[[ INFORMATION GIVEN, beginning ]]

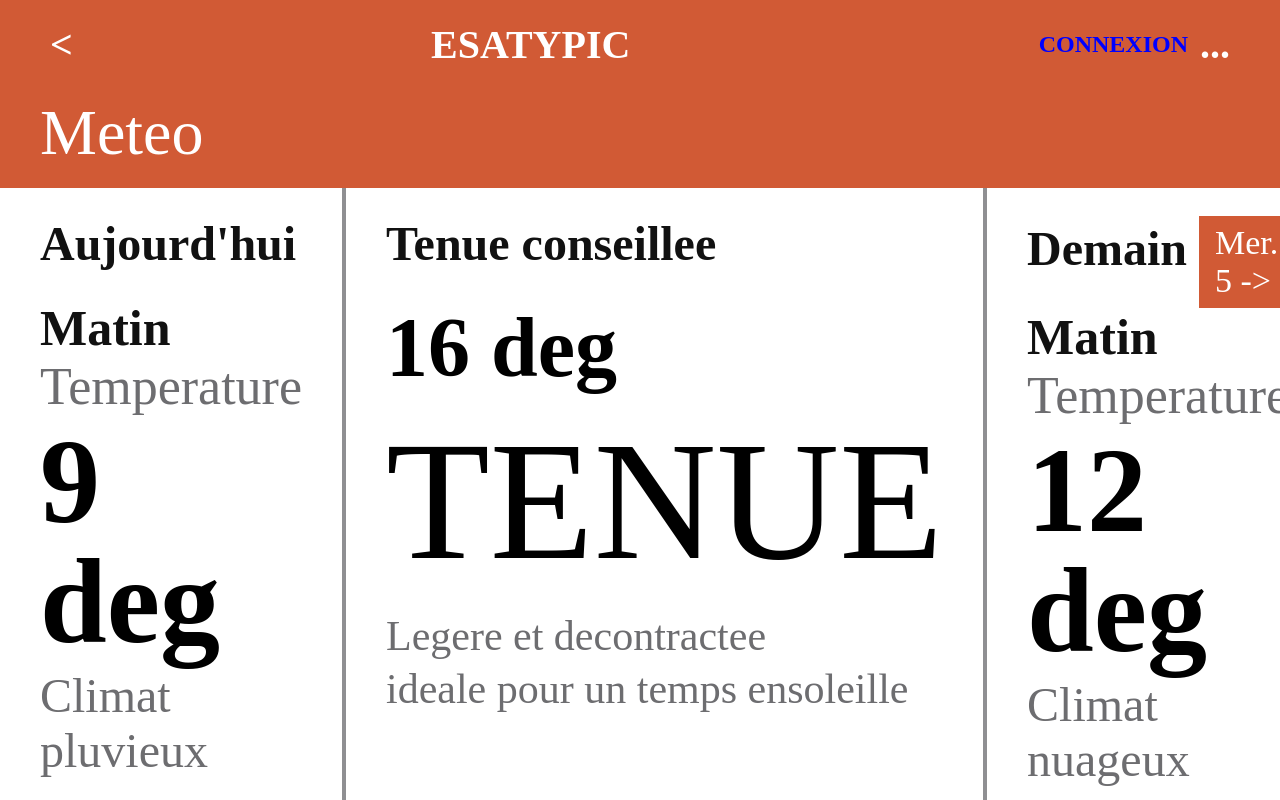
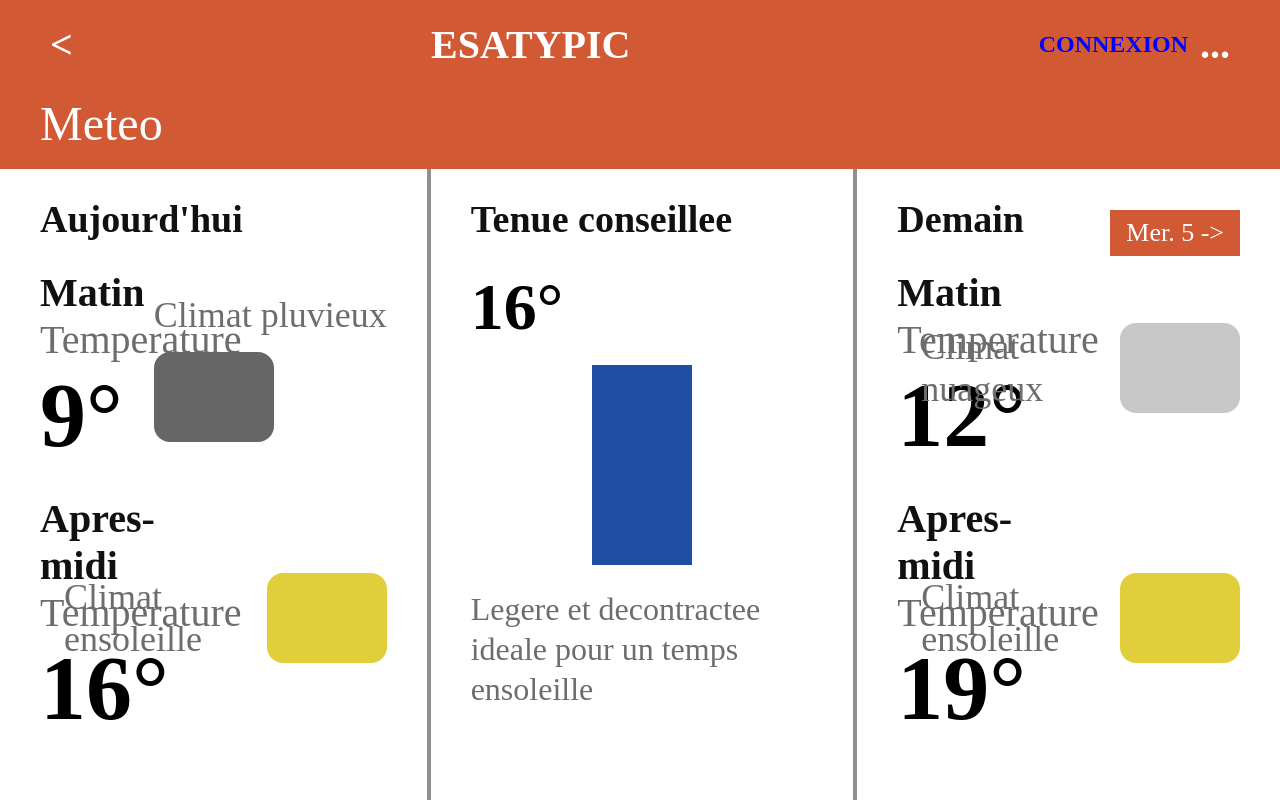
Before and after one commit to Nicojoun/comnet, a React (Create React App) app: page /meteo in a window 1280 px wide. Shown: the top 800 px of the page. Built offline with nearby package versions, Linux system fonts and the light colour scheme.

Commit message:
Refine Meteo weather blocks and outfit section

```diff
--- a/src/assets/styles/Meteo.scss
+++ b/src/assets/styles/Meteo.scss
@@ -14,7 +14,7 @@
 .meteo-topTitle {
   margin: 0;
   color: white;
-  font: 500 64px $font-text;
+  font: 500 48px $font-text;
 }
 
 .meteo-board {
@@ -34,7 +34,7 @@
 .meteo-colTitle {
   margin: 0 0 28px;
   color: #111;
-  font: 700 48px $font-text;
+  font: 700 38px $font-text;
 }
 
 .meteo-colHead {
@@ -51,55 +51,95 @@
   padding: 8px 16px;
   color: white;
   background: #d15a35;
-  font: 500 34px $font-text;
+  font: 500 26px $font-text;
 }
 
 .meteo-slot {
   margin-bottom: 28px;
+  display: grid;
+  grid-template-columns: minmax(0, 1fr) auto;
+  column-gap: 24px;
+  align-items: center;
 }
 
 .meteo-slotTitle {
   margin: 0;
   color: #111;
-  font: 700 50px $font-text;
+  font: 700 40px $font-text;
+  grid-column: 1;
 }
 
 .meteo-label {
   margin: 0;
   color: #6d6d70;
-  font: 500 52px $font-text;
+  font: 500 40px $font-text;
+  grid-column: 1;
 }
 
 .meteo-temp {
   margin: 6px 0;
   color: #000;
-  font: 700 120px $font-text;
+  font: 700 92px $font-text;
   line-height: 1;
+  grid-column: 1;
 }
 
 .meteo-climate {
   margin: 0;
   color: #6d6d70;
-  font: 500 48px $font-text;
+  font: 500 36px $font-text;
+}
+
+.meteo-climateRow {
+  display: flex;
+  align-items: center;
+  justify-content: space-between;
+  gap: 16px;
+  grid-column: 2;
+  grid-row: 1 / span 3;
+}
+
+.meteo-climateRow--rainy {
+  flex-direction: column;
+  align-items: flex-start;
+}
+
+.meteo-weather {
+  width: 120px;
+  height: 90px;
+  border-radius: 16px;
+  flex-shrink: 0;
+}
+
+.meteo-weather--rainy {
+  background: #666;
+}
+
+.meteo-weather--cloudy {
+  background: #c7c7c7;
+}
+
+.meteo-weather--sunny {
+  background: #e0cf3a;
 }
 
 .meteo-outfitTemp {
   margin: 0 0 20px;
   color: #000;
-  font: 700 84px $font-text;
+  font: 700 66px $font-text;
 }
 
 .meteo-outfitIcon {
-  margin: 10px 0 24px;
-  font-size: 170px;
-  line-height: 1;
-  text-align: center;
+  margin: 10px auto 24px;
+  width: 100px;
+  height: 200px;
+  background: #1f4ea3;
 }
 
 .meteo-outfitText {
   margin: 0;
   color: #6d6d70;
-  font: 500 42px $font-text;
+  font: 500 32px $font-text;
   line-height: 1.25;
 }
 
@@ -120,7 +160,7 @@
   }
 
   .meteo-topTitle {
-    font-size: 40px;
+    font-size: 32px;
   }
 
   .meteo-col {
@@ -128,40 +168,57 @@
   }
 
   .meteo-colTitle {
-    font-size: 34px;
+    font-size: 28px;
     margin-bottom: 16px;
   }
 
   .meteo-dateTag {
-    font-size: 22px;
+    font-size: 18px;
     padding: 6px 10px;
   }
 
   .meteo-slotTitle {
-    font-size: 30px;
+    font-size: 24px;
   }
 
   .meteo-label {
-    font-size: 34px;
+    font-size: 26px;
   }
 
   .meteo-temp {
-    font-size: 76px;
+    font-size: 62px;
   }
 
   .meteo-climate {
-    font-size: 30px;
+    font-size: 24px;
+  }
+
+  .meteo-weather {
+    width: 72px;
+    height: 54px;
+    border-radius: 10px;
+  }
+
+  .meteo-slot {
+    grid-template-columns: 1fr;
+    row-gap: 8px;
+  }
+
+  .meteo-climateRow {
+    grid-column: 1;
+    grid-row: auto;
   }
 
   .meteo-outfitTemp {
-    font-size: 56px;
+    font-size: 46px;
   }
 
   .meteo-outfitIcon {
-    font-size: 100px;
+    width: 100px;
+    height: 200px;
   }
 
   .meteo-outfitText {
-    font-size: 28px;
+    font-size: 22px;
   }
 }
--- a/src/pages/Meteo/index.jsx
+++ b/src/pages/Meteo/index.jsx
@@ -14,22 +14,28 @@ function Meteo() {
           <div className="meteo-slot">
             <h3 className="meteo-slotTitle">Matin</h3>
             <p className="meteo-label">Temperature</p>
-            <p className="meteo-temp">9 deg</p>
-            <p className="meteo-climate">Climat pluvieux</p>
+            <p className="meteo-temp">9°</p>
+            <div className="meteo-climateRow meteo-climateRow--rainy">
+              <p className="meteo-climate">Climat pluvieux</p>
+              <div className="meteo-weather meteo-weather--rainy" />
+            </div>
           </div>
 
           <div className="meteo-slot">
             <h3 className="meteo-slotTitle">Apres-midi</h3>
             <p className="meteo-label">Temperature</p>
-            <p className="meteo-temp">16 deg</p>
-            <p className="meteo-climate">Climat ensoleille</p>
+            <p className="meteo-temp">16°</p>
+            <div className="meteo-climateRow">
+              <p className="meteo-climate">Climat ensoleille</p>
+              <div className="meteo-weather meteo-weather--sunny" />
+            </div>
           </div>
         </section>
 
         <section className="meteo-col meteo-col--outfit">
           <h2 className="meteo-colTitle">Tenue conseillee</h2>
-          <p className="meteo-outfitTemp">16 deg</p>
-          <div className="meteo-outfitIcon" aria-hidden="true">TENUE</div>
+          <p className="meteo-outfitTemp">16°</p>
+          <div className="meteo-outfitIcon" aria-hidden="true" />
           <p className="meteo-outfitText">
             Legere et decontractee
             <br />
@@ -46,15 +52,21 @@ function Meteo() {
           <div className="meteo-slot">
             <h3 className="meteo-slotTitle">Matin</h3>
             <p className="meteo-label">Temperature</p>
-            <p className="meteo-temp">12 deg</p>
-            <p className="meteo-climate">Climat nuageux</p>
+            <p className="meteo-temp">12°</p>
+            <div className="meteo-climateRow">
+              <p className="meteo-climate">Climat nuageux</p>
+              <div className="meteo-weather meteo-weather--cloudy" />
+            </div>
           </div>
 
           <div className="meteo-slot">
             <h3 className="meteo-slotTitle">Apres-midi</h3>
             <p className="meteo-label">Temperature</p>
-            <p className="meteo-temp">19 deg</p>
-            <p className="meteo-climate">Climat ensoleille</p>
+            <p className="meteo-temp">19°</p>
+            <div className="meteo-climateRow">
+              <p className="meteo-climate">Climat ensoleille</p>
+              <div className="meteo-weather meteo-weather--sunny" />
+            </div>
           </div>
         </section>
       </div>
```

[[ INFORMATION GIVEN, end ]]

> **INSTRUCTIONS FOR THE TASK**
Please set down the lines above word for word and leave out the pictures.

> **ANSWER FOR THE TASK**
Before and after one commit to Nicojoun/comnet, a React (Create React App) app: page /meteo in a window 1280 px wide. Shown: the top 800 px of the page. Built offline with nearby package versions, Linux system fonts and the light colour scheme.

Commit message:
Refine Meteo weather blocks and outfit section

```diff
--- a/src/assets/styles/Meteo.scss
+++ b/src/assets/styles/Meteo.scss
@@ -14,7 +14,7 @@
 .meteo-topTitle {
   margin: 0;
   color: white;
-  font: 500 64px $font-text;
+  font: 500 48px $font-text;
 }
 
 .meteo-board {
@@ -34,7 +34,7 @@
 .meteo-colTitle {
   margin: 0 0 28px;
   color: #111;
-  font: 700 48px $font-text;
+  font: 700 38px $font-text;
 }
 
 .meteo-colHead {
@@ -51,55 +51,95 @@
   padding: 8px 16px;
   color: white;
   background: #d15a35;
-  font: 500 34px $font-text;
+  font: 500 26px $font-text;
 }
 
 .meteo-slot {
   margin-bottom: 28px;
+  display: grid;
+  grid-template-columns: minmax(0, 1fr) auto;
+  column-gap: 24px;
+  align-items: center;
 }
 
 .meteo-slotTitle {
   margin: 0;
   color: #111;
-  font: 700 50px $font-text;
+  font: 700 40px $font-text;
+  grid-column: 1;
 }
 
 .meteo-label {
   margin: 0;
   color: #6d6d70;
-  font: 500 52px $font-text;
+  font: 500 40px $font-text;
+  grid-column: 1;
 }
 
 .meteo-temp {
   margin: 6px 0;
   color: #000;
-  font: 700 120px $font-text;
+  font: 700 92px $font-text;
   line-height: 1;
+  grid-column: 1;
 }
 
 .meteo-climate {
   margin: 0;
   color: #6d6d70;
-  font: 500 48px $font-text;
+  font: 500 36px $font-text;
+}
+
+.meteo-climateRow {
+  display: flex;
+  align-items: center;
+  justify-content: space-between;
+  gap: 16px;
+  grid-column: 2;
+  grid-row: 1 / span 3;
+}
+
+.meteo-climateRow--rainy {
+  flex-direction: column;
+  align-items: flex-start;
+}
+
+.meteo-weather {
+  width: 120px;
+  height: 90px;
+  border-radius: 16px;
+  flex-shrink: 0;
+}
+
+.meteo-weather--rainy {
+  background: #666;
+}
+
+.meteo-weather--cloudy {
+  background: #c7c7c7;
+}
+
+.meteo-weather--sunny {
+  background: #e0cf3a;
 }
 
 .meteo-outfitTemp {
   margin: 0 0 20px;
   color: #000;
-  font: 700 84px $font-text;
+  font: 700 66px $font-text;
 }
 
 .meteo-outfitIcon {
-  margin: 10px 0 24px;
-  font-size: 170px;
-  line-height: 1;
-  text-align: center;
+  margin: 10px auto 24px;
+  width: 100px;
+  height: 200px;
+  background: #1f4ea3;
 }
 
 .meteo-outfitText {
   margin: 0;
   color: #6d6d70;
-  font: 500 42px $font-text;
+  font: 500 32px $font-text;
   line-height: 1.25;
 }
 
@@ -120,7 +160,7 @@
   }
 
   .meteo-topTitle {
-    font-size: 40px;
+    font-size: 32px;
   }
 
   .meteo-col {
@@ -128,40 +168,57 @@
   }
 
   .meteo-colTitle {
-    font-size: 34px;
+    font-size: 28px;
     margin-bottom: 16px;
   }
 
   .meteo-dateTag {
-    font-size: 22px;
+    font-size: 18px;
     padding: 6px 10px;
   }
 
   .meteo-slotTitle {
-    font-size: 30px;
+    font-size: 24px;
   }
 
   .meteo-label {
-    font-size: 34px;
+    font-size: 26px;
   }
 
   .meteo-temp {
-    font-size: 76px;
+    font-size: 62px;
   }
 
   .meteo-climate {
-    font-size: 30px;
+    font-size: 24px;
+  }
+
+  .meteo-weather {
+    width: 72px;
+    height: 54px;
+    border-radius: 10px;
+  }
+
+  .meteo-slot {
+    grid-template-columns: 1fr;
+    row-gap: 8px;
+  }
+
+  .meteo-climateRow {
+    grid-column: 1;
+    grid-row: auto;
   }
 
   .meteo-outfitTemp {
-    font-size: 56px;
+    font-size: 46px;
   }
 
   .meteo-outfitIcon {
-    font-size: 100px;
+    width: 100px;
+    height: 200px;
   }
 
   .meteo-outfitText {
-    font-size: 28px;
+    font-size: 22px;
   }
 }
--- a/src/pages/Meteo/index.jsx
+++ b/src/pages/Meteo/index.jsx
@@ -14,22 +14,28 @@ function Meteo() {
           <div className="meteo-slot">
             <h3 className="meteo-slotTitle">Matin</h3>
             <p className="meteo-label">Temperature</p>
-            <p className="meteo-temp">9 deg</p>
-            <p className="meteo-climate">Climat pluvieux</p>
+            <p className="meteo-temp">9°</p>
+            <div className="meteo-climateRow meteo-climateRow--rainy">
+              <p className="meteo-climate">Climat pluvieux</p>
+              <div className="meteo-weather meteo-weather--rainy" />
+            </div>
           </div>
 
           <div className="meteo-slot">
             <h3 className="meteo-slotTitle">Apres-midi</h3>
             <p className="meteo-label">Temperature</p>
-            <p className="meteo-temp">16 deg</p>
-            <p className="meteo-climate">Climat ensoleille</p>
+            <p className="meteo-temp">16°</p>
+            <div className="meteo-climateRow">
+              <p className="meteo-climate">Climat ensoleille</p>
+              <div className="meteo-weather meteo-weather--sunny" />
+            </div>
           </div>
         </section>
 
         <section className="meteo-col meteo-col--outfit">
           <h2 className="meteo-colTitle">Tenue conseillee</h2>
-          <p className="meteo-outfitTemp">16 deg</p>
-          <div className="meteo-outfitIcon" aria-hidden="true">TENUE</div>
+          <p className="meteo-outfitTemp">16°</p>
+          <div className="meteo-outfitIcon" aria-hidden="true" />
           <p className="meteo-outfitText">
             Legere et decontractee
             <br />
@@ -46,15 +52,21 @@ function Meteo() {
           <div className="meteo-slot">
             <h3 className="meteo-slotTitle">Matin</h3>
             <p className="meteo-label">Temperature</p>
-            <p className="meteo-temp">12 deg</p>
-            <p className="meteo-climate">Climat nuageux</p>
+            <p className="meteo-temp">12°</p>
+            <div className="meteo-climateRow">
+              <p className="meteo-climate">Climat nuageux</p>
+              <div className="meteo-weather meteo-weather--cloudy" />
+            </div>
           </div>
 
           <div className="meteo-slot">
             <h3 className="meteo-slotTitle">Apres-midi</h3>
             <p className="meteo-label">Temperature</p>
-            <p className="meteo-temp">19 deg</p>
-            <p className="meteo-climate">Climat ensoleille</p>
+            <p className="meteo-temp">19°</p>
+            <div className="meteo-climateRow">
+              <p className="meteo-climate">Climat ensoleille</p>
+              <div className="meteo-weather meteo-weather--sunny" />
+            </div>
           </div>
         </section>
       </div>
```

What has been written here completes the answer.